Swedish frigates patrolling the coastal waters of Tripoli. Photo: Fredrik Schulz

Swedish frigates patrolling the coastal waters of Tripoli. Photo: Fredrik Schulz

The automated opponent makes use of the same deck of cards as one would when playing the Tripolitan faction, albeit with some slight modifications. Rather than simply drawing cards blindly from the deck and resolving accordingly, your artificial adversary instead employs two distinct rows of cards to determine its course of action. The first is known as the Event card line, these specific cards are the main source for determining what action the automated opponent is attempting to perform. Starting from the far left of the line each card will be checked, if the requirements are met then the solo bot will play that card on its turn. On the other hand, if the card in question does not match the current state of the game the bot will instead progress to the next card in the line trying to find a suitable candidate to play.

Only when reaching the literal end of the line will the automated opponent draw a card from the corresponding deck and resolve its effect, again while implementing slight modifications to certain cards which are listed in the solo section of the rulebook. The second row is known as the Battle card line, as the title suggests these are activated during specific key events or situations which might allow the automated opponent to roll additional dice whilst performing raids or providing leverage against the United States during combat resolutions.

Cards can be played either for their event or discarded so as to perform actions. Photo: Fredrik Schulz

Cards can be played either for their event or discarded so as to perform actions. Photo: Fredrik Schulz

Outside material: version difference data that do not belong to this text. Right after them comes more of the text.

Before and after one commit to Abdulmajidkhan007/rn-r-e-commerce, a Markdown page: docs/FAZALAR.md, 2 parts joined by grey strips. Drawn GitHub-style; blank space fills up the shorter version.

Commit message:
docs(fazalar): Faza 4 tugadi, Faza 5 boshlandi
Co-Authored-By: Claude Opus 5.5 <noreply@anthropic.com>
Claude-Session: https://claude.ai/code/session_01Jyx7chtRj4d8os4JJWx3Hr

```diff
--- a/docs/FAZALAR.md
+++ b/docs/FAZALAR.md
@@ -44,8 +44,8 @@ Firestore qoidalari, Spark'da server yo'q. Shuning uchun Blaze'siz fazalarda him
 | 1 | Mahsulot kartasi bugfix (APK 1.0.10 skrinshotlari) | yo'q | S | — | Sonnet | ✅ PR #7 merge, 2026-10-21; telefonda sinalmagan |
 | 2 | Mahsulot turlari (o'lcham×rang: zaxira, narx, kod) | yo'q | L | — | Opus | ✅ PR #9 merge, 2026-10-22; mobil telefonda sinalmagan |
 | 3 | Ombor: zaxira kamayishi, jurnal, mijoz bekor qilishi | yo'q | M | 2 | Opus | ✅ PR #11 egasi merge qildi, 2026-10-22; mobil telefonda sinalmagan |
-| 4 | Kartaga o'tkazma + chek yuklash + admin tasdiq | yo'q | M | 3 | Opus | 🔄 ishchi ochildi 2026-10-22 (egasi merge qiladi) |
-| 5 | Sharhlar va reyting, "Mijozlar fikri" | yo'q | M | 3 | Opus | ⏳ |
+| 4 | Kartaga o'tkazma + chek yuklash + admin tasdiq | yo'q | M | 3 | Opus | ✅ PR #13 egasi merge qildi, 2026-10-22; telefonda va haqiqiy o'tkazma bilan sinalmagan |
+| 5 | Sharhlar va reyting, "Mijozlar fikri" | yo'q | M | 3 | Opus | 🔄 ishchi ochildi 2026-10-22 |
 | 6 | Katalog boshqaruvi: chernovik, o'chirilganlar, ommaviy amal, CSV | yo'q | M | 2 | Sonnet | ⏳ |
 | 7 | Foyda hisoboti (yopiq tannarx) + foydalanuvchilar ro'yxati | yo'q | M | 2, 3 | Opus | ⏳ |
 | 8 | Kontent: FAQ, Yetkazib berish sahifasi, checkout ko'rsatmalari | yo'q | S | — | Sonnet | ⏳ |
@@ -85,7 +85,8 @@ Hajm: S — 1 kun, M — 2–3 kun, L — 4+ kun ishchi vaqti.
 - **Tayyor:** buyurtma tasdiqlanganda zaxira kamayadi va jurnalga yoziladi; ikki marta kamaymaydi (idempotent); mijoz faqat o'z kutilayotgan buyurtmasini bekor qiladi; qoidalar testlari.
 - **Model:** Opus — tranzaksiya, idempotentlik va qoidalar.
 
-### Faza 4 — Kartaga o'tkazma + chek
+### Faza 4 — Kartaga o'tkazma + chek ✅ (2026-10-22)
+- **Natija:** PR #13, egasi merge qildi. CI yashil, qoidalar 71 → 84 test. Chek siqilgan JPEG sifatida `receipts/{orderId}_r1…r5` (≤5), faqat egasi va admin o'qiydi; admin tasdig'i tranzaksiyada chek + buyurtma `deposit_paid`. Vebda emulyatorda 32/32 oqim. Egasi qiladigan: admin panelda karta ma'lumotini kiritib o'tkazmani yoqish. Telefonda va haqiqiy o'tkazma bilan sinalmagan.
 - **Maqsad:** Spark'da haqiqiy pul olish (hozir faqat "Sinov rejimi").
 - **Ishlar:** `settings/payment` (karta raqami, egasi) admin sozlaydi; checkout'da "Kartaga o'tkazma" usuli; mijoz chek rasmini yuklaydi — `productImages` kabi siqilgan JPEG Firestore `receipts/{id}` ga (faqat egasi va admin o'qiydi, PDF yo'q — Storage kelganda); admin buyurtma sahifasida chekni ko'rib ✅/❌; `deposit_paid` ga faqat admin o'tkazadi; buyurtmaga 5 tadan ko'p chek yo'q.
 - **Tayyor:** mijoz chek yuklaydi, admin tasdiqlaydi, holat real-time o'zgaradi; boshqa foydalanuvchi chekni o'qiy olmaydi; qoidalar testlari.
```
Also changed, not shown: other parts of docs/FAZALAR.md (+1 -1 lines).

The thing about the solitaire aspect of The Shores of Tripoli that I find quite fascinating is how the implementation of knowing beforehand the key actions of the automated opponent still manages to produce a gaming experience filled with tension and uncertainty. In some ways it almost reminds me of playing a game of chess, where the opening move may be the same from game to game, but the end state will vary considerably. In The Shores of Tripoli the variation and to no small extent randomness originates from the fact that conflict is resolved primarily through rolling dice. Now, depending on your viewpoint the idea of rolling dice to determine the outcome of combat in a board game may be a blessing or a curse. As for me I find myself somewhere in the middle. There have been several instances where I would attack with a fairly impressive armada and could not roll a six to save my life simply as a result of the whims of Lady Luck not being in my favour. At the same time, I acknowledge that his element of randomness prevents The Shores of Tripoli from becoming a series of scripted moves especially given how many of the actions of the automated opponent is public information. In that perspective the act of rolling dice to resolve combat adds a much-needed counterbalance of unpredictability one would associate with the experience of playing against a real-life opponent.


For a first-time design, The Shores of Tripoli managed to pleasantly surprise me in more ways than one. It is the sort of solitaire game that manages to strike a finely tuned balance between accessible rules versus depth and nuance which rewards repeated plays. Even though a significant portion of The Shores of Tripoli can be perceived as somewhat swingy at times due to how combat is resolved the game still manages to provide an engaging experience from start to finish. Having played and thoroughly enjoyed my time with this game I am interested to see in which direction author Kevin Bertram will continue to evolve as a board game designer. If you are someone like me who is new to war games and wants to take your first steps of exploration into this genre, then I highly recommend taking a closer look at The Shores of Tripoli from publisher Fort Circle Games.

Originally posted at Punch Board Media